Exercise – Below are some entries. Copy each line in them that holds "docs".

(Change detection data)
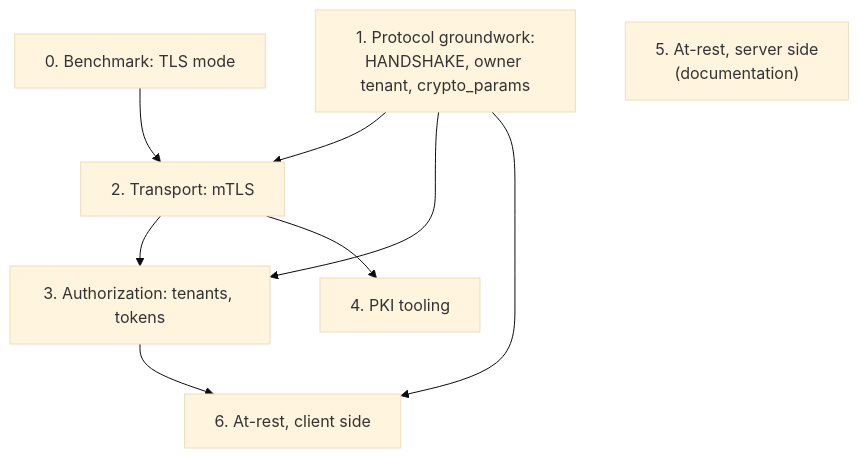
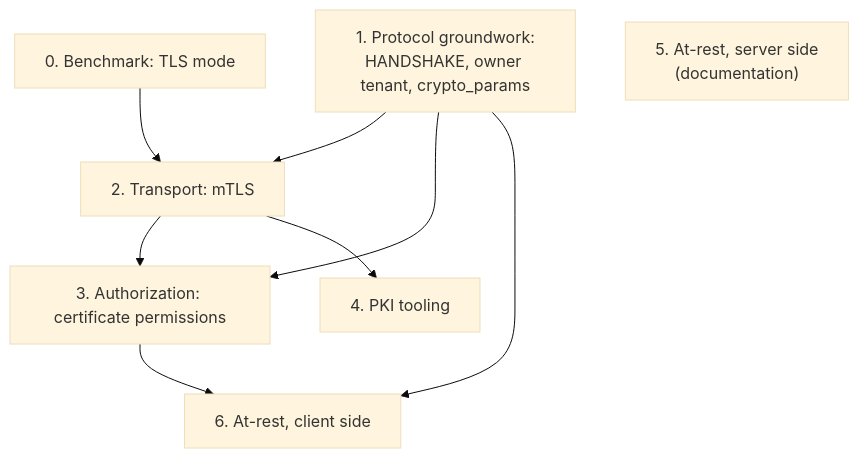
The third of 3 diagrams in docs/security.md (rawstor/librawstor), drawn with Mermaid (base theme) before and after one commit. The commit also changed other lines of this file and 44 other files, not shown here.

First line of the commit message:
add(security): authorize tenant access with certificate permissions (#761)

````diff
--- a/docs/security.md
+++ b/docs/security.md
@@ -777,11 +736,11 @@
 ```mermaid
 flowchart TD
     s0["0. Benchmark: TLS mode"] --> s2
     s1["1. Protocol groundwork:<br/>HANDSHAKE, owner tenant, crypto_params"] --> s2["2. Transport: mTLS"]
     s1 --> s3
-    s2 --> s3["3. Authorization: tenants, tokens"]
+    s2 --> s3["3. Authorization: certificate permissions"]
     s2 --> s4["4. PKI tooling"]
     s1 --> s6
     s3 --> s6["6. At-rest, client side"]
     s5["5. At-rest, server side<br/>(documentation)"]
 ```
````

---

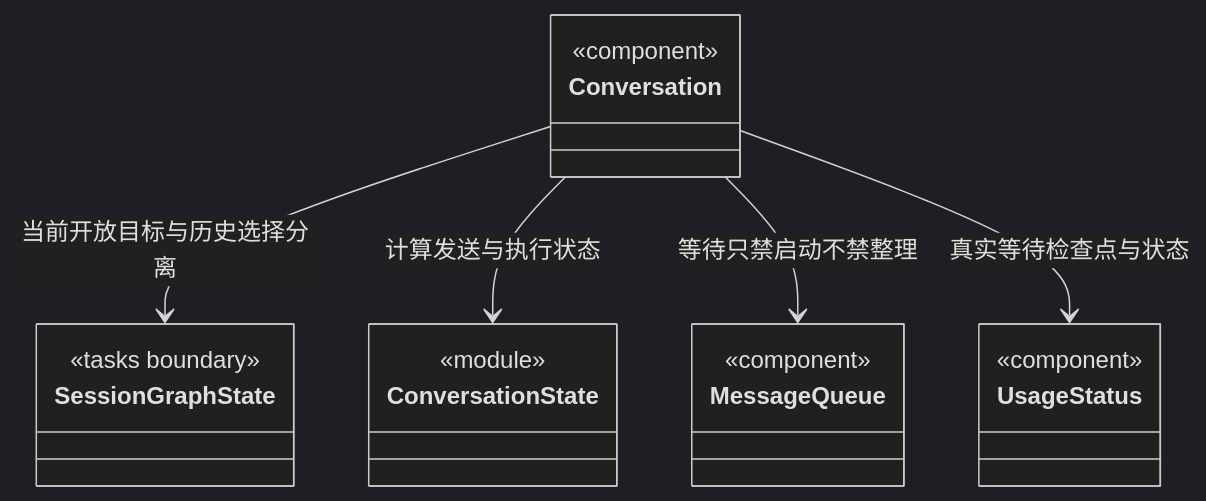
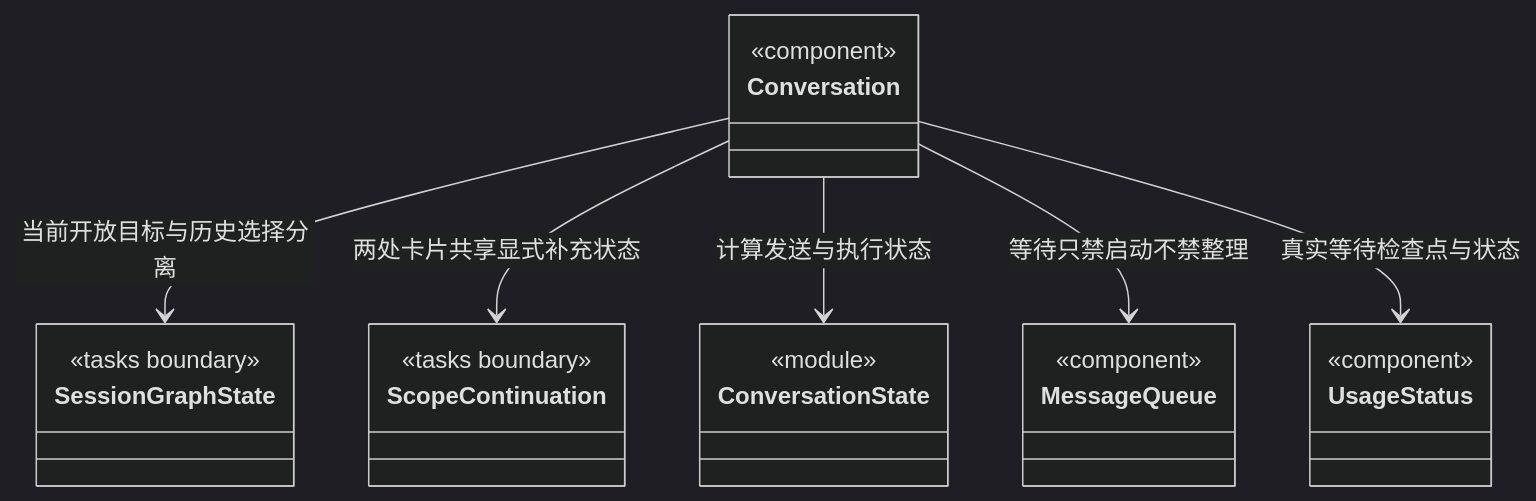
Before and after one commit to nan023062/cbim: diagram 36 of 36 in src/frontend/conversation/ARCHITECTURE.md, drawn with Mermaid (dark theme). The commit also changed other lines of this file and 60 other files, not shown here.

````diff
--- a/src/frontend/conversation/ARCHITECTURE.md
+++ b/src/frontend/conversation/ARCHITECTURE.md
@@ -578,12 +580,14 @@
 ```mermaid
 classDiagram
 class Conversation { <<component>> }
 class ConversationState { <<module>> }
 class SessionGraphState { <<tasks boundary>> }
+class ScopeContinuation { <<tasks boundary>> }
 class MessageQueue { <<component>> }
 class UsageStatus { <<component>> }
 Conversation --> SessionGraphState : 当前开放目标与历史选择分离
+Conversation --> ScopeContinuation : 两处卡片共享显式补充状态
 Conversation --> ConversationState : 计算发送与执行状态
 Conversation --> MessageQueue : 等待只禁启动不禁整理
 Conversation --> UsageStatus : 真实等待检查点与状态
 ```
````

* * *

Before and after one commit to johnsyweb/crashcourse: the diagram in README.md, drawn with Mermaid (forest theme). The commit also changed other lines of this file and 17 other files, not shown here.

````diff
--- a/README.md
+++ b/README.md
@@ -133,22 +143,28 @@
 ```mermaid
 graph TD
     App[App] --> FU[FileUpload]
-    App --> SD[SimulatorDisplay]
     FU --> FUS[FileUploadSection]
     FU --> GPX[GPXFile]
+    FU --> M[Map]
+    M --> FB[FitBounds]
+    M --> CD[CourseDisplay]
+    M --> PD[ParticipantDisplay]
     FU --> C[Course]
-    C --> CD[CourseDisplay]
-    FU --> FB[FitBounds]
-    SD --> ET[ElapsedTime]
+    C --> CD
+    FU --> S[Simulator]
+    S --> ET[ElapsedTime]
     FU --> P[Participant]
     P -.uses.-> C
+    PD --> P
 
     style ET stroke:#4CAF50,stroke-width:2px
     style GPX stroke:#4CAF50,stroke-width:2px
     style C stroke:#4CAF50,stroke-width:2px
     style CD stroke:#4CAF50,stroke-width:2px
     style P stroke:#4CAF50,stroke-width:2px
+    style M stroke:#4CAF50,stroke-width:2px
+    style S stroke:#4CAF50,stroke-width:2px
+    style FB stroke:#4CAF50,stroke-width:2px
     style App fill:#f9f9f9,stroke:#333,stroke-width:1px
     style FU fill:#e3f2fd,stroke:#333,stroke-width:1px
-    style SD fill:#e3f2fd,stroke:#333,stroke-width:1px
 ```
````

Problem solution –
The third of 3 diagrams in docs/security.md (rawstor/librawstor), drawn with Mermaid (base theme) before and after one commit. The commit also changed other lines of this file and 44 other files, not shown here.
--- a/docs/security.md
+++ b/docs/security.md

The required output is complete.